Gymophobia. It's a real thing. Don't laugh. I googled it. 

(I have it.)

Which is weird because I like the gym. I like opening the door and being pulled in by the music. I like lifting that first rep and fighting the burn on the last. I like resting between sets and feeling the refill of energy for the next. I like moving the peg up to the next plate. And I love treating myself to red light therapy and hydro massage. The gym is a music thumping playground and a stress relieving wonderland all in one. I have no issues with the gym at all.

It's the people who freak me out. 

It's not their fault. They all look like perfectly nice people who have something in common with me. I mean, we are all at the gym, right? How cool is that? So why do I wish they would all go away? Clearly it's not really the people.

Which means... 

It's me. My fear. My fear of being watched. Judged. Laughed at. Ridiculed.

Like in school. Dreaded gym class. I wasn't a jock. I hated sports.

It started in second grade when Mr. Frasier handed us golf clubs and taught us to swing. I did. And Jimmy Carbone, on the receiving end of my back swing, needed 7 stitches. Mr. Frasier never brought the golf clubs out again. (Looking back, I'm surprised he kept his job.) 

In middle school, I hoped no one would pick me for their team, and they didn't until I was the last one left and I think they would have wiggled out of taking me as last pick if possible. 

In high school, I helped them out. I pleaded cramps and sat with the mean girls on the bench. (They didn't pick me for their team either.) 

Gym was soul-sucking, self-esteem robbing torture.

Here's the thing. I was an athlete. I could do things the jocks couldn't dream of. I never had a horseback riding lesson in my life, but I rode my horse bareback, swinging effortlessly onto her back from a stand still. We raced the trails, two wild things, and soared over anything in our way. I practiced trick riding for fun. While she cantered, I would bring my bare feet up behind me, then pull my knees up into a crouch, and then stand, arms stretched wide.

Gymnastics. Skating. Cheerleading. Judo. Swimming. I excelled. But I didn't know I was an athlete. At that time, if you weren't on a varsity team, you weren't an athlete. I could do handsprings all day and they wouldn't count for anything. 

Especially not in gym class. 

Gym class is gone, but the fear is not. My barrier is an imaginary person who is waiting to see me wear something he or she doesn't think is cool or try to do something new and fail.

This person is not at the gym but is in my head, born of memories, nurtured on disappointment. But I'm not that kid anymore. I still hate team sports, but who cares? Most of the jocks only play arm chair sports now. (I know because I see their pics on facebook and they are not what you would call fit!) But I'm out there climbing mountains and running obstacle course races. Who's the athlete now? 

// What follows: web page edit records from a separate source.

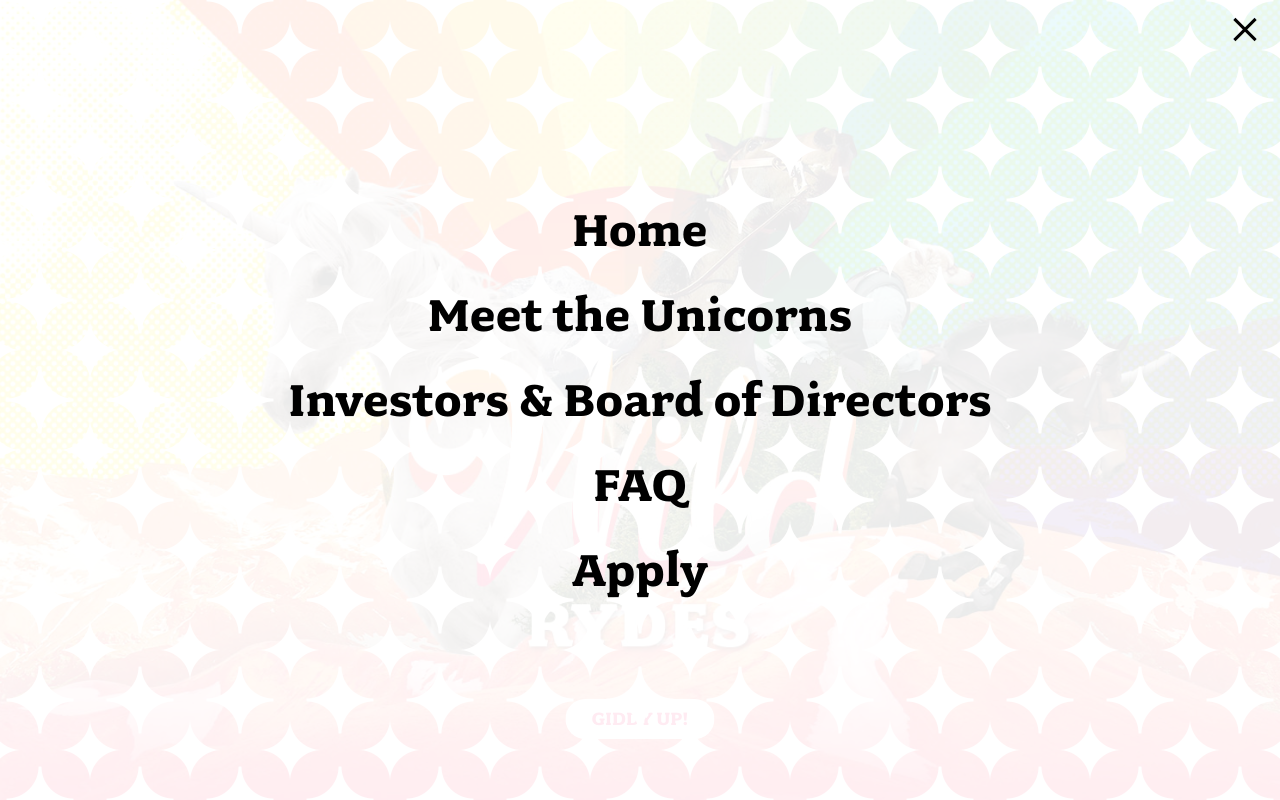
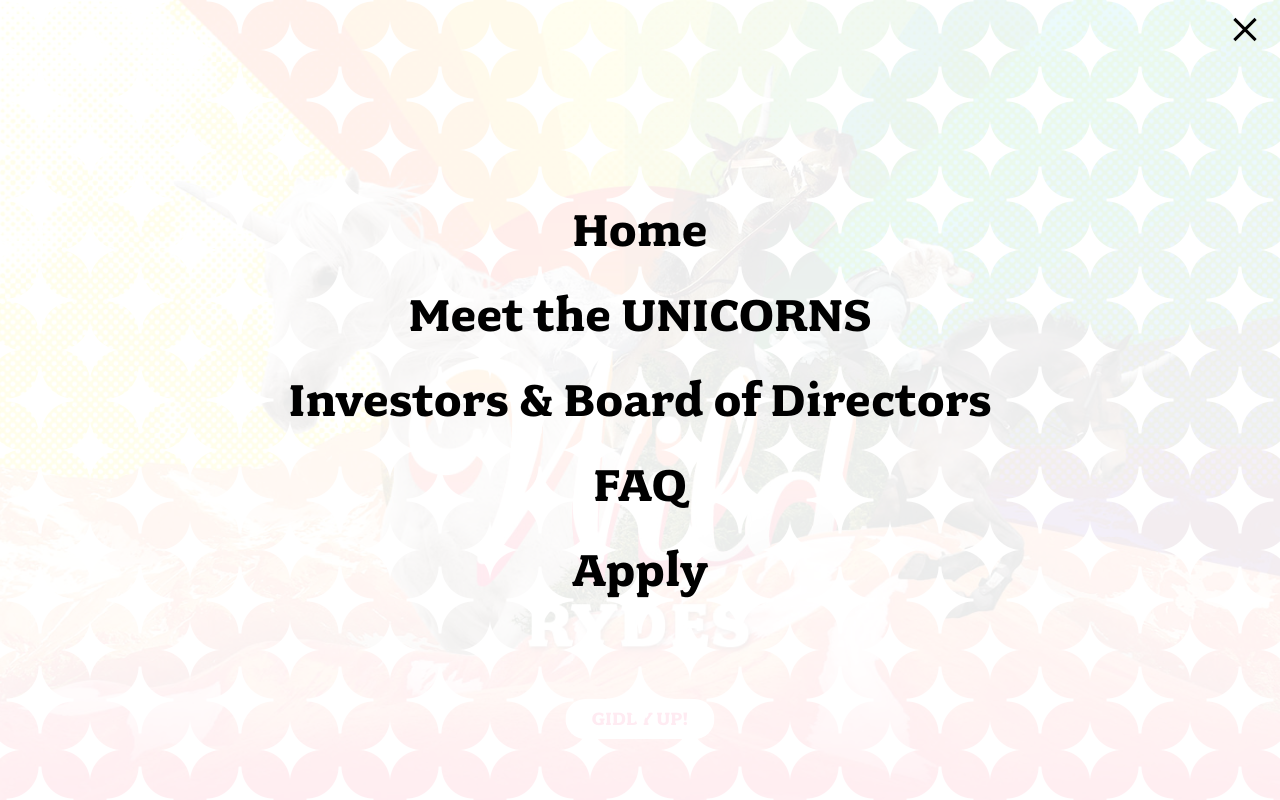
Before and after one commit to mansat321/WildRideApp, a plain HTML site: page index.html in a window 1280 px wide. Both pictures are taken after a click on the button "Menu". Shown: the top 800 px of the page. Drawn offline with Linux system fonts and the light colour scheme.

Commit message:
Update index.html

```diff
--- a/index.html
+++ b/index.html
@@ -18,7 +18,7 @@
     <nav class="site-nav">
       <ul>
         <li><a href="index.html">Home</a></li>
-        <li><a href="unicorns.html">Meet the Unicorns</a></li>
+        <li><a href="unicorns.html">Meet the UNICORNS</a></li>
         <li><a href="investors.html">Investors &amp; Board of Directors</a></li>
         <li><a href="faq.html">FAQ</a></li>
         <li><a href="apply.html">Apply</a></li>
```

It's time the person in my head gets a new job. The only way this will happen is if I demonstrate what I can do. So that's the plan. I will, bit by bit, try everything in that gym that appeals to me. I will own it. And I will take that imaginary whistle and blast the bejeesus out of that imaginary person who needn't bother judging this athlete ever again.